Because I have a pubertal child interested in Musical Theater and in learning French, I downloaded the 1991 French version of the originally French musical, Les Miserables, with music by Claude-Michel Shonberg (can't get those umlauts in there, sorry) and lyrics by Alain Boublil and Jean-Marc Natel.
Hey, two birds, one stone. (Sounds like a particularly appropriate metaphor for Les Miserables for some reason.)
Now, I am not a fan of Les Miserables, the musical. I lump it in there with the Andrew Lloyd Webber school of musical, lots of spectacle, hard to sing, storming barricades, flying helicopters and falling chandeliers. Meh.
And then, I hear the score for Les Miserables in French. My God. It's so much better. No more lyrics straining to fit the words and story. The music feels so right for the words. Even the sounds of the words fit better. Maybe my problem was just with those damned British (Cockney, BBC Narrator) accents?
(Love those sulfurous greens, don't you? I wonder if that's supposed to be Sheele's Green, one of the literally deadly green dyes that were popular around this time?)

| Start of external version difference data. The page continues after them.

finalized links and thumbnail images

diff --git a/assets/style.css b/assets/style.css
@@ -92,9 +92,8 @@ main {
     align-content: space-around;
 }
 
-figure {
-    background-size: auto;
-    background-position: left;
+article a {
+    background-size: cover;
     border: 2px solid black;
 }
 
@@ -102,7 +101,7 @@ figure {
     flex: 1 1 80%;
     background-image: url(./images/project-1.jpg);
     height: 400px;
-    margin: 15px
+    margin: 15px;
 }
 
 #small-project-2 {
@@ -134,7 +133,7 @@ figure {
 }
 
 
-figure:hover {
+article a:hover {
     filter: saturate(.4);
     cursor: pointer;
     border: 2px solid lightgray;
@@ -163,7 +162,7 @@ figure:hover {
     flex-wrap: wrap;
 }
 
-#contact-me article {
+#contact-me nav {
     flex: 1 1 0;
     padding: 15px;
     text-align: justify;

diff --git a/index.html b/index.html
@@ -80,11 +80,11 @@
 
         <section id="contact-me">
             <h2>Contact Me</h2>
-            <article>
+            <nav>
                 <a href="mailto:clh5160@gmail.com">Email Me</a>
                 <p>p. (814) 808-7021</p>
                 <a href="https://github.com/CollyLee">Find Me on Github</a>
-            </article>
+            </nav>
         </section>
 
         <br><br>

And, yes, since this is on stage and not in a film, where the director decided to show us how absolutely stupid and futile it is to lose so many lives manning a barricade blocking nothing, since the rest of a city has already surrendered.

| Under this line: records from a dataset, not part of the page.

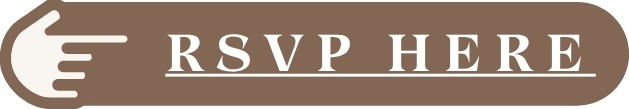
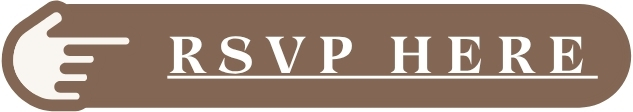
minor adjustments

diff --git a/index.html b/index.html
@@ -104,7 +104,7 @@
   <section id="invitation" class="text-center py-10 px-6" style="background-color: #dcd4cc;">
     <div class="max-w-2xl mx-auto">
       <!-- Intro Text -->
-      <p class="text-2xl sm:text-2xl italic mb-10 mt-12" style="font-family: 'Palatino Linotype', serif; color: #6a6146;">
+      <p class="text-base sm:text-xl italic mb-10 mt-12" style="font-family: 'Palatino Linotype', serif; color: #6a6146;">
         Please join us to celebrate
       </p>
 
@@ -125,6 +125,7 @@
         <br>
         Now, in our eleventh year,<br>
         we’re turning that promise into reality.<br>
+        <br>
         We would be delighted to have you witness as we say
       </p>
 
@@ -234,7 +235,7 @@
         <img 
           src="images/rsvpButton.jpg" 
           alt="RSVP Button" 
-          class="w-52 h-auto rounded-lg shadow-md hover:scale-105 transition-transform duration-300"/>
+          class="w-52 h-auto rounded-lg hover:scale-105 transition-transform duration-300"/>
       </a>
     </div>
   </section>
@@ -433,7 +434,7 @@
   <!-- Attire Guide -->
   <section id="attire" class="text-center py-4 px-4">
     <div class="max-w-md mx-auto">
-      <img src="images/attireGuide.JPEG" alt="Attire Guide" style="width:100%; height:600px;" class="mx-auto my-8" />
+      <img src="images/newAttireGuide.JPEG" alt="Attire Guide" style="width:100%; height:600px;" class="mx-auto my-8" />
     </div>
   </section>
 
@@ -464,7 +465,7 @@
     <div class="absolute inset-0 bg-opacity-60"></div>
 
     <!-- Gift Message Content -->
-    <div id="gift-message" class="relative z-10 flex items-center justify-start md:justify-end h-full px-6 md:px-12">
+    <div id="gift-message" class="relative z-10 flex items-center justify-start md:justify-end h-full px-6 md:px-40">
       <div class="bg-opacity-80 p-4 w-[450px] md:w-[350px] text-center md:text-center text-[#3e2f1c]" style="background-color: #f9f6f2;">
         <img src="images/gift-icon.jpg" alt="Gift icon" class="w-24 h-24 mb-4 mx-auto" />
         <h2 class="text-5xl font-bold mb-6" style="font-family: Allura, cursive;">A Note on Gifts</h2>
@@ -580,7 +581,7 @@
 
   <!-- Footer -->
   <footer class="py-8 text-center">
-    <p class="text-gray-600">Made with ❤</p>
+    <p class="text-gray-600">@ 2025 Anthony & Jazee • Designed with Love | All rights reserved ♡</p>
   </footer>
 
   <audio id="bgMusic" loop>

diff --git a/style.css b/style.css
@@ -287,3 +287,11 @@
     margin-bottom: 0.15rem;
   }
 }
+
+footer p {
+  font-family: 'Georgia', serif; /* Elegant serif font */
+  font-size: 0.7rem;               /* Adjust size as needed */
+  font-weight: 400;              /* Normal weight */
+  line-height: 1.6;              /* Comfortable spacing */
+  letter-spacing: 0.5px;         /* Slight spacing for readability */
+}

At any rate, I highly recommend listening to Les Miserables en Français. Especially if you are planning to storm some barricades of your own, as we are doing today in our fair city. Alons y!